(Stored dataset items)
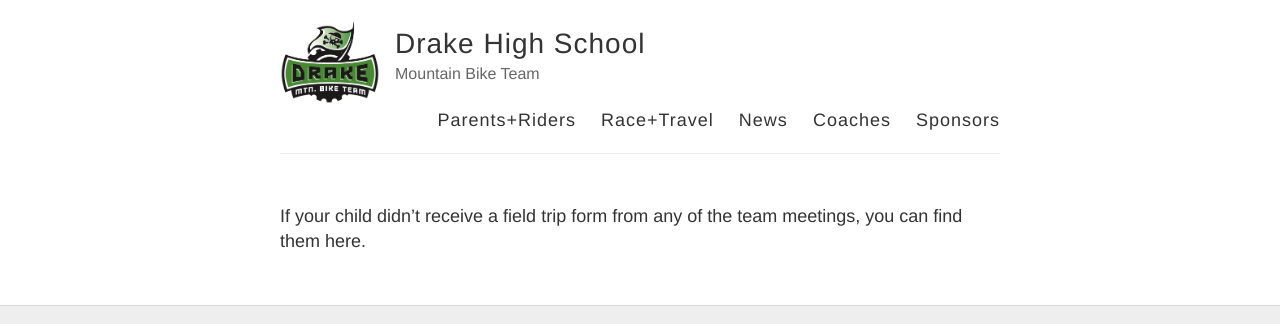
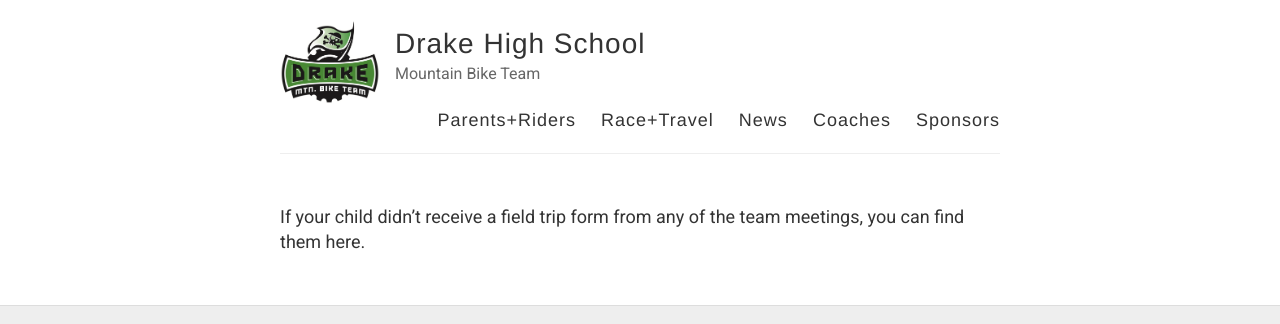
Before and after one commit to pwerba/drakeMTB, a Jekyll site: the page built from fieldtripforms.md, in a window 1280 px wide. Shown: the top 324 px of the page. Built offline with Jekyll 4.4.1, drawn with Linux system fonts in a browser that asks for light colours; Markdown is read by kramdown in place of the engine named in the settings.

Commit message:
Move calendar, add Roboto to layouts and scss

```diff
--- a/_layouts/default.html
+++ b/_layouts/default.html
@@ -11,6 +11,7 @@
 
     <link rel="stylesheet" type="text/css" href="{{ site.baseurl }}/style.css" />
     <link rel="alternate" type="application/rss+xml" title="{{ site.name }} - {{ site.description }}" href="{{ site.baseurl }}/feed.xml" />
+    <link href='https://fonts.googleapis.com/css?family=Roboto' rel='stylesheet' type='text/css'>
 
     <!-- Created with Jekyll Now - http://github.com/barryclark/jekyll-now -->
   </head>
--- a/_layouts/page.html
+++ b/_layouts/page.html
@@ -3,6 +3,7 @@
 ---
 
 <article class="page">
+  <link href='https://fonts.googleapis.com/css?family=Roboto' rel='stylesheet' type='text/css'>
 
   <h1>{{ page.title }}</h1>
 
--- a/_layouts/post.html
+++ b/_layouts/post.html
@@ -2,6 +2,7 @@
 layout: default
 ---
 
+<link href='https://fonts.googleapis.com/css?family=Roboto' rel='stylesheet' type='text/css'>
 <article class="post">
   <h1>{{ page.title }}</h1>
 
--- a/style.scss
+++ b/style.scss
@@ -66,6 +66,7 @@
 
 p {
   margin: 15px 0;
+  font-family: 'Roboto', sans-serif;
 }
 
 a {
```
Also changed, not shown: index.html (+15 -16 lines).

— Description of the task —
In the entries above, tally the lines that include the string "html". Give the figure only.

— Answer below —
7